The end of summer has arrived! Kids are returning to school, the weather is cooling a bit, and summer gardeners are wrapping up their harvests and finishing their growing season. But just because autumn is on its way doesn’t mean you have to toss out those tomato plants! Even if you’ve had a great harvest and your garden is slowing down or looking a little sad, you can still rescue tomato plants and eat fresh, delicious garden tomatoes right up until your frost date! Here are some organic, earth-friendly ways to boost your aging tomato plants for a late summer/early fall harvest!

Trim Plants

By the end of the summer, tomato foliage can be a little out of control! Unchecked or trimmed plants can crowd and shade smaller plants, leading to smaller tomato production, so now is a good time to trim back any dead leaves or stems. Try to avoid cutting the main stalks of the plant, but do trim up lower branches to allow for air circulation and sun. Stake up tall branches and stalks to provide support and to keep fruit off the ground where rot, disease and pests can have easy access.

Check for Disease

Depending on the variety, tomato plants can be prone to some disease and sickness. While the plants may look discolored, sad and produce little fruit, there is no danger to humans from tomato plant diseases. Many fungal infections can spread from plant to plant, so it is important to remove diseased foliage and maintain air circulation before it grows out of control. Look for wilted, droopy or powdery splotches on leaves or stems and remove gently, washing hands thoroughly before touching new plants. If the plant is severely weakened by fungal wilt infections, it is unlikely to be strong enough to produce much fruit and it is best to remove the plant all together (make sure not to dispose of it in the compost) to avoid the infection spreading to the rest of the plants. Additionally, when planning your garden for next year, don’t plant tomato crops in the same location as diseased tomatoes for at least three years. Plant cover crops, corn, peas or beans to replenish nutrients and rid the soil of any viruses.

Check for Pests

Holes in the leaves of your tomato plants or in the fruit itself could be due to a variety of garden pests. Look for chubby green tomato hornworms, slugs, or pill bugs. If your tomato plant is covered in a fine, web-like material, it is being attacked by spider mites, which cover the plant with their webbing and suck the nutrients from the leaves, severely disabling the plant’s ability to photosynthesize. Small, white scaly critters covering the leaves are aphids, which will debilitize plants by sucking them dry like little vampires. Many pests can be safely removed by spraying both sides of leaves with a strong stream of water, by using an organic insecticidal soap, such as Neem Oil, or deterred with companion planting or natural predators such a ladybugs or praying mantis.

Mulch and Water

Discard old mulch and replenish with new mulch to keep soil and roots warm as the weather cools. Also, be sure to water plants low, to keep water from splashing on the leaves, which can stress the plants in cooler temps as well as leave them vulnerable to infectious fungal spores.

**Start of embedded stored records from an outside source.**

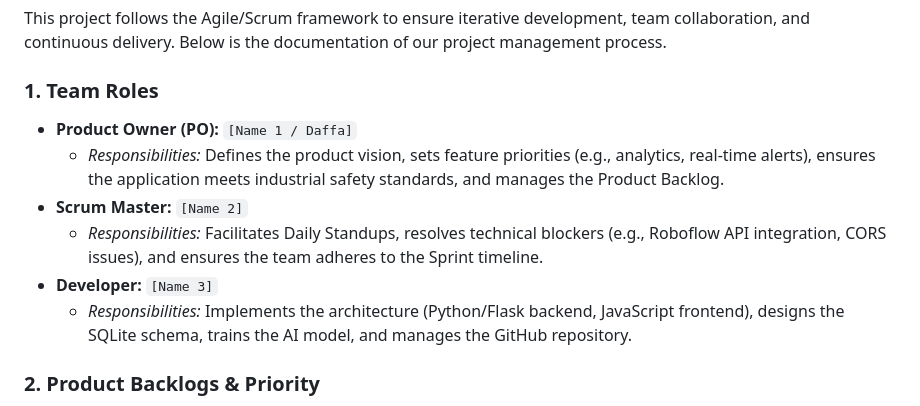
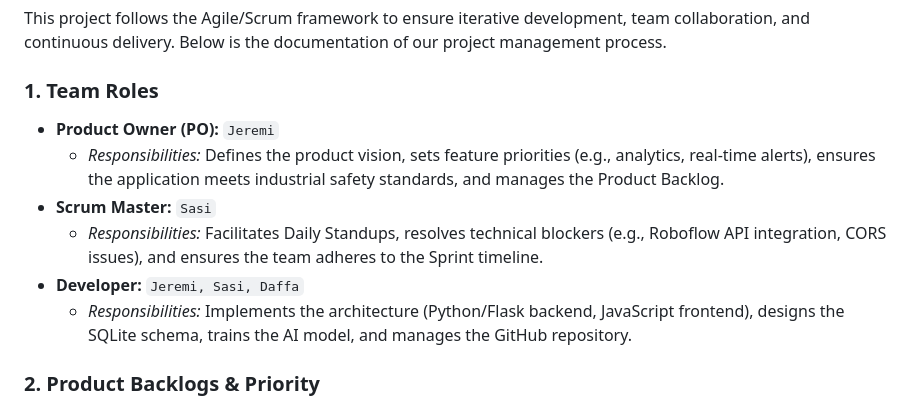
Before and after one commit to wildandaffabdillah/Team-Project-2026, a Markdown page: README.md, the part around one of its changes. Rendered like a GitHub page.

```diff
--- a/README.md
+++ b/README.md
@@ -34,11 +34,11 @@ python -m venv .venv
 This project follows the Agile/Scrum framework to ensure iterative development, team collaboration, and continuous delivery. Below is the documentation of our project management process.
 
 ### 1. Team Roles
-- **Product Owner (PO):** `[Name 1 / Daffa]`
+- **Product Owner (PO):** `Jeremi`
   - *Responsibilities:* Defines the product vision, sets feature priorities (e.g., analytics, real-time alerts), ensures the application meets industrial safety standards, and manages the Product Backlog.
-- **Scrum Master:** `[Name 2]`
+- **Scrum Master:** `Sasi`
   - *Responsibilities:* Facilitates Daily Standups, resolves technical blockers (e.g., Roboflow API integration, CORS issues), and ensures the team adheres to the Sprint timeline.
-- **Developer:** `[Name 3]`
+- **Developer:** `Jeremi, Sasi, Daffa`
   - *Responsibilities:* Implements the architecture (Python/Flask backend, JavaScript frontend), designs the SQLite schema, trains the AI model, and manages the GitHub repository.
 
 ### 2. Product Backlogs & Priority
```
Also changed, not shown: other parts of README.md (+28 -12 lines).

Tomatoes can be prone to developing blossom end rot, which may look like a disease, but is actually caused by uneven watering or a calcium deficiency in the soil. You can cut off the blossom end rot and still eat the rest of the tomato safely. Soil test kits can be used and soil amended as needed, but sometimes a quick Epsom Salt snack will boost tomato plants right up.

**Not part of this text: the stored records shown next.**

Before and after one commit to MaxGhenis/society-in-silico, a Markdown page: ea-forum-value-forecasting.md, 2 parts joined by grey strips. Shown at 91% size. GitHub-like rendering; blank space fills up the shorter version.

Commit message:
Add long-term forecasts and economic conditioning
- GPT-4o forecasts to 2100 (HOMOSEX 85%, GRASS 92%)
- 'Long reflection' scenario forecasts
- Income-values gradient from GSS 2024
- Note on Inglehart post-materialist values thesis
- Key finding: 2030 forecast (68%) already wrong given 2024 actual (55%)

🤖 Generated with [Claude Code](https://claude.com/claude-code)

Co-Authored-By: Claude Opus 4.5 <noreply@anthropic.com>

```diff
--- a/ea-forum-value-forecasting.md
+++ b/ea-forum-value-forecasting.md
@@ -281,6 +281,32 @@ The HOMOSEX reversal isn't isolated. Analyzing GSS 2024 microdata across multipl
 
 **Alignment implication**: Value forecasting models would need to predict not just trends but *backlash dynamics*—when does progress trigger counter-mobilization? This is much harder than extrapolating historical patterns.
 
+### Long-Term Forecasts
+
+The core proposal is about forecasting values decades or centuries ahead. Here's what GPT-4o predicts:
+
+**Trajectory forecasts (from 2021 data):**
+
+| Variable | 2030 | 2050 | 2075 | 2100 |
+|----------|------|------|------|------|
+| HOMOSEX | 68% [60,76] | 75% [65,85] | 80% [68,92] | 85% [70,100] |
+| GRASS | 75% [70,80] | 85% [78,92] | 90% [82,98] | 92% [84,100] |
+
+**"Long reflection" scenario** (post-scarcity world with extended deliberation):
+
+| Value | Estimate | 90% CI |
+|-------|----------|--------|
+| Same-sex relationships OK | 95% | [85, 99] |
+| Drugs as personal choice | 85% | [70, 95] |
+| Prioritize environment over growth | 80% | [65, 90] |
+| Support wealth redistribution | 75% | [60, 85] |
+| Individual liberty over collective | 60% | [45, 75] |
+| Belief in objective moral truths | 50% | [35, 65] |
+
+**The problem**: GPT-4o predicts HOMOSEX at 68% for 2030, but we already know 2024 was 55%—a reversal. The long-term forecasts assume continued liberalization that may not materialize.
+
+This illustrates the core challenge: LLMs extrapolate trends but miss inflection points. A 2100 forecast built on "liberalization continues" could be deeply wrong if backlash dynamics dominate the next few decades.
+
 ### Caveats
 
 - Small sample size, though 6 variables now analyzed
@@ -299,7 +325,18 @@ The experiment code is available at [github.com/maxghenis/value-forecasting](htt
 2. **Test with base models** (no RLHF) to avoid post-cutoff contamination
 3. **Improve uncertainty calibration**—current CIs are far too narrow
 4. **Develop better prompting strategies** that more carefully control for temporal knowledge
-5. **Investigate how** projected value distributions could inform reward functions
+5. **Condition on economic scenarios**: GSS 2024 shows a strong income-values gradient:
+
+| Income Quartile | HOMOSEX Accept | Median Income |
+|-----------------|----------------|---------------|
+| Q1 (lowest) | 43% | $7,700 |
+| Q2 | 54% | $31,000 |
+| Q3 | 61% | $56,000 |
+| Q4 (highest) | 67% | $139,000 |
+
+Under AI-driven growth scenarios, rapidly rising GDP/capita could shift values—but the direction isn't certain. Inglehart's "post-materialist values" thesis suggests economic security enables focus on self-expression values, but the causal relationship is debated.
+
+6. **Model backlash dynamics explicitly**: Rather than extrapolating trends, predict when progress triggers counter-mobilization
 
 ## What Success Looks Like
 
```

With a little late summer maintenance, your tomato plants should have a productive last hurrah! But if your tomatoes are still green when that frost date is looming, don’t fret. Pick green tomatoes, and seal in a brown paper bag on your countertop. The trapped gasses will cause the fruit to ripen and you’ll be enjoying summer fresh tomatoes while the leaves change color outside! Can’t wait? Try making a delicious batch of  Oven Baked Green Tomatoes, or use up the last of your garden basil in Fresh Green Tomato, Charred Corn and Basil Salsa.

Lead image source: Aine D/ Flickr